Peshawar woke us up last week. This time, tears of love for the lives lost would not suffice. The nation seems to have put its foot down and so have the armed forces of Pakistan. The only one out of step with this national resolve against the terrorists is the pampered brat of democracy.

This was bound to be. The stunted six-year old sapling of democracy has failed to sprout any new leaves even when it comes to basic tasks of governance. In fact, the rot generated by our political leaders has gotten worse, with serious real-time consequences for the public. This over-protected sapling that refuses to growis unlikely to bear any fruit in this time of war.

Conversely, our democracy project is proving to be a big drag on the initiative against terrorists. It is a pampered over-weight six-year old that our soldiers must carry in their arms as they fight to protect our lives from violent soulless monsters. He would be the first casualty if he refuses to walk but our democracy brat doesn’t seem to care.

Despite the loud pronouncements against terrorists by political players of every hue, it seems to be just another day at the democracy circus. Acrobats, jugglers, magicians and clowns continue their routine, with some additional sound and fury thrown in. Their rhetoric cannot hide their inaction and lack of vision. It has been a week and they are yet to act in any meaningful way.

The government is once again shy of exercising its executive authority and taking urgent measures. Unwilling to shoulder its responsibility, it is hiding behind its favorite excuse of evolving national consensus through committees and joint sessions of the parliament. We have been on that road many times and know how, after expending a lot of hot air, it all ends in an impotent whimper.

How long must we go around in circles? Do we really need another committee to find out what needs to be done? Why can’t the government start acting on the recommendations agreed upon earlier by the same leaders; cracking down on banned outfits, monitoring the madrassas, acting against hate speech and literature, enacting tougher anti-terrorism laws, speedy prosecution of arrested terrorists, improving the performance of police and coordination among intelligence agencies. It’s not surprising that the new committee has come up with the same old steps that have been recommended before but were never acted upon. When will we see the government act?

One example that illustrates the government’s non-serious attitude towards countering terrorists is the progress made on establishing the National Counter Terrorism Authority that was emphasized more than a year ago after long deliberations in the same parliament. Despite the parliamentary consensus, it is yet to be made operational. Not long ago, the Interior Minister told us rather flippantly that it could not be made operational because the government did not have the money to do it. It’s hard to believe that he could actually say that with a straight face.

After all, the money needed to make NACTA operational is not even a fraction of what the government has already spent on just one of its hare-brained projects.

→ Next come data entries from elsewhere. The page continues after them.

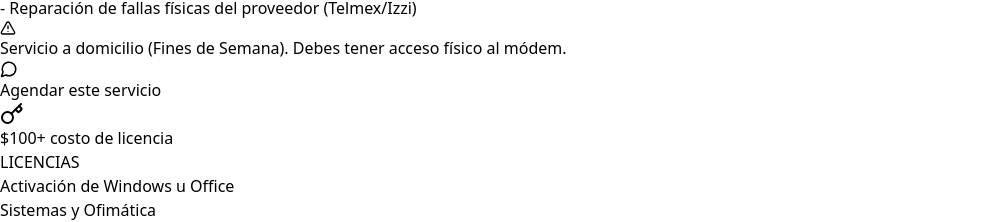
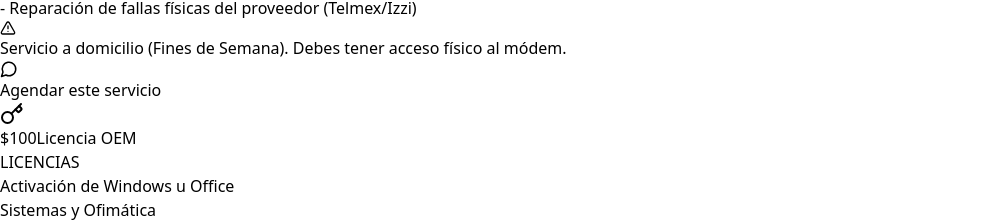
Before and after one commit to CesarMah/Servicios-techfix, a React (Vite) app: page / in a window 1280 px wide. Shown: the part 2034-2256 px from the top of the page, without its empty margins (0-1007 px from the left). Built offline with nearby package versions, Linux system fonts and the light colour scheme.

Commit message:
Especificación de licencia

```diff
--- a/src/App.jsx
+++ b/src/App.jsx
@@ -111,7 +111,7 @@
     title: "Activación de Windows u Office",
     subtitle: "Sistemas y Ofimática",
     price: 100,
-    priceNote: "+ costo de licencia",
+    priceNote: "Licencia OEM",
     description: "Servicio de activación para tu sistema operativo Windows o paquetería de Office para mantenerlos funcionales y sin bloqueos.",
     icon: <Key className="w-8 h-8 text-amber-500" />,
     includes: [
```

The Rawalpindi-Islamabad metro-bus is a shameless mockery of every rule of urban planning and it has transformed Islamabad from being one of the most beautiful capitals of the world to just another dysfunctional and polluted third world city, that too at an astronomical cost.

Surely, more than a lack of finances, it is the lack of political will on part of the government to take the bull of terrorism by its horns that has impeded the process of making NACTA functional. Even now, instead of moving on it without delay and implementing other recommendations of the parliament as reflected in its anti-terrorism policy announced with much fanfare, the government has announced yet another consultative process.

The only institution alive to the urgency of the situation is the Pakistan military. It is fighting on the ground, sacrificing lives and limbs. It has prodded the government to get its act together and take the few timid steps that it has. The new suggestions to counter terrorism, like hanging the convicted terrorists and establishment of military courts to try them, have also come from the security establishment. It is General Raheel Sharif who is seen taking concrete steps to do something about the dangerous situation while our political leaders take their sweet time, going through the motions of deliberating once again on decided matters.

Rather than helping the security agencies counter terrorists, the democracy show is helping the terrorists by enacting the noisy environment of a circus tent all over the country, an environment within which the terrorists could have a field day. By not acting against the terrorists and their supporters in our midst, by dithering and beating about the bush, the political leaders infesting the parliament are actually protecting and abetting the terrorists, giving them time to multiply their menace.

While the armed forces have succeeded in physically countering the terrorists, the political players have failed miserably in doing their part. The governments run by various political parties have done nothing to nab the supporters of terrorists who are scattered through our cities or to curb their activities. Those posing as our leaders are yet to come up with a counter-narrative that exposes the militant mercenaries for who they are. Even now, they are like a lazy clueless donkey that needs the reins to give it direction and the crack of a whip for it to move.

The worst part is that the reins of this donkey are in multiple hands, and so are the whips that make it move. Worst still, some of them are held by those waging a war against us through militant mercenaries. The danger is that just when we need this donkey to use all its power to push one way, it could just start pulling in the opposite direction. Can we trust it to pull our cart?

More importantly: Can we carry the burden of our democracy circus without undermining our ability to win this war?

The writer is a freelance columnist. He can be contacted at